The tears contain a pheromone signalling chemical that puts off the predatory males, scientists discovered.
Two-week-old pre-pubescent mice produce 50 times more of the pheromone, called ESP22, than adults.
When scientists blocked the ability of adult males to sense the chemical, they witnessed a dramatic worsening of behaviour.
Sexual advances towards pre-pubescent females increased "strikingly" with numerous mating attempts.
A similar response was seen when young mice were prevented from producing ESP22 in their tears.
Painting the chemical onto the juveniles protected them again.
Adult mice detect the chemical through their vomeronasal organ, a smell sensor in the nasal cavity designed to pick up pheromones.
An international team of scientists led by Dr Stephen Liberles, from Harvard Medical School, wrote in the journal Nature: "We describe a pheromone of sexually immature mice that controls an innate social behaviour, a response pathway through the accessory olfactory system and a new role for vomeronasal organ signalling in inhibiting sexual behaviour towards young.
"These findings provide a molecular framework for understanding how a sensory system can regulate behaviour."
Experts are divided about whether a vomeronasal organ exists in adult humans.

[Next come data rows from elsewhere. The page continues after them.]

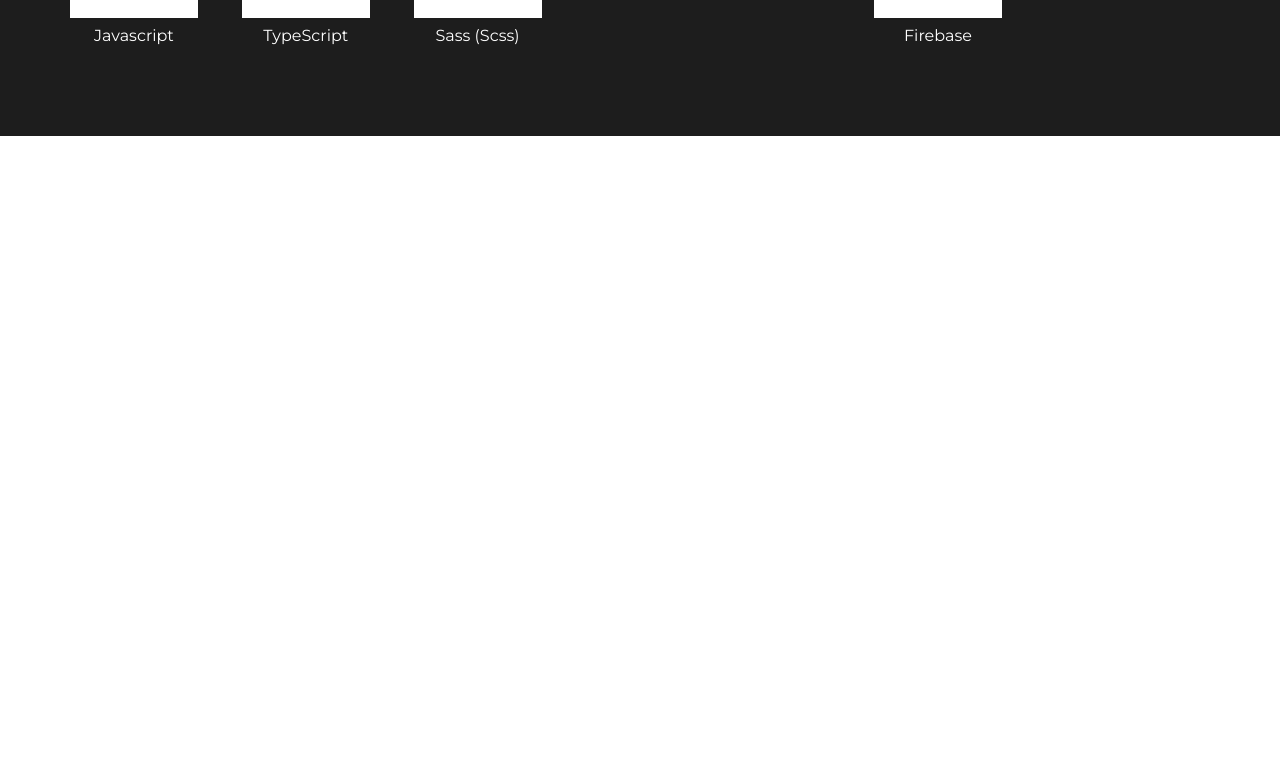
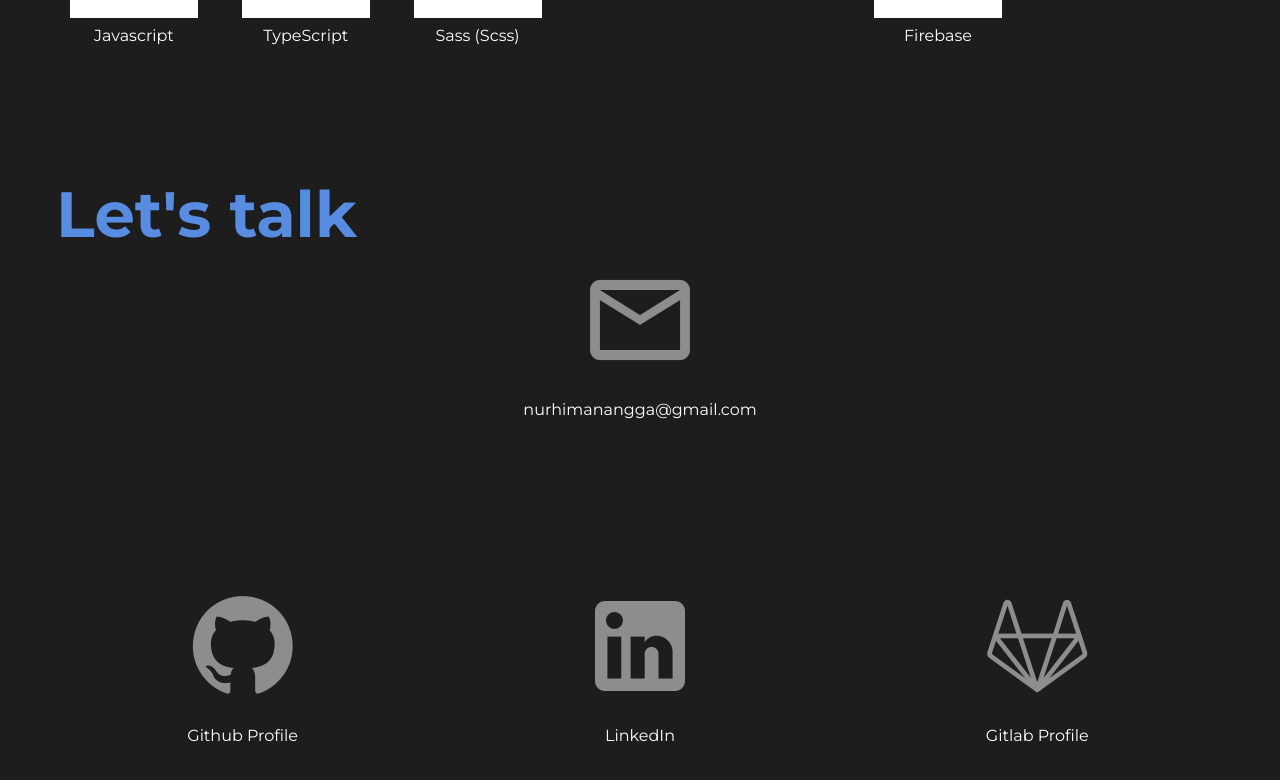
Before and after one commit to Nurhiman20/new-portfolio, a Nuxt app: page / in a window 1280 px wide. Shown: the part 2840-3620 px from the top of the page. Before the commit the page ends 2976 px from the top, so only its background shows below. Built offline with nearby package versions, Linux system fonts and the light colour scheme.

Commit message:
:sparkles: feat(Contact): New section

```diff
--- a/pages/index.vue
+++ b/pages/index.vue
@@ -186,6 +186,57 @@
             </v-col>
           </v-row>
         </div>
+      </v-container>
+    </section>
+    <section id="contact">
+      <v-container class="d-flex flex-column h-100 py-12">
+        <p class="text-large text-primary mb-4">Let's talk</p>
+        <v-row>
+          <v-col cols="12" md="12" lg="12">
+            <div class="d-flex flex-column justify-center">
+              <v-icon color="#8D8D8D" size="120" class="mx-auto"
+                >mdi-email-outline</v-icon
+              >
+              <p class="mx-auto">nurhimanangga@gmail.com</p>
+            </div>
+          </v-col>
+          <v-col cols="12" md="4" lg="4">
+            <div class="d-flex flex-column justify-center">
+              <a
+                href="https://github.com/Nurhiman20"
+                target="_blank"
+                class="d-flex flex-column mx-auto"
+              >
+                <v-icon color="#8D8D8D" size="120">mdi-github</v-icon>
+                <p class="mx-auto">Github Profile</p>
+              </a>
+            </div>
+          </v-col>
+          <v-col cols="12" md="4" lg="4">
+            <div class="d-flex flex-column justify-center">
+              <a
+                href="https://www.linkedin.com/in/nurhiman-a/"
+                target="_blank"
+                class="d-flex flex-column mx-auto"
+              >
+                <v-icon color="#8D8D8D" size="120">mdi-linkedin</v-icon>
+                <p class="mx-auto">LinkedIn</p>
+              </a>
+            </div>
+          </v-col>
+          <v-col cols="12" md="4" lg="4">
+            <div class="d-flex flex-column justify-center">
+              <a
+                href="https://gitlab.com/nurhiman_a"
+                target="_blank"
+                class="d-flex flex-column mx-auto"
+              >
+                <v-icon color="#8D8D8D" size="120">mdi-gitlab</v-icon>
+                <p class="mx-auto">Gitlab Profile</p>
+              </a>
+            </div>
+          </v-col>
+        </v-row>
       </v-container>
     </section>
   </v-main>
```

There is no evidence of a human nasal organ that responds to pheromones in the same way as it does in many animals.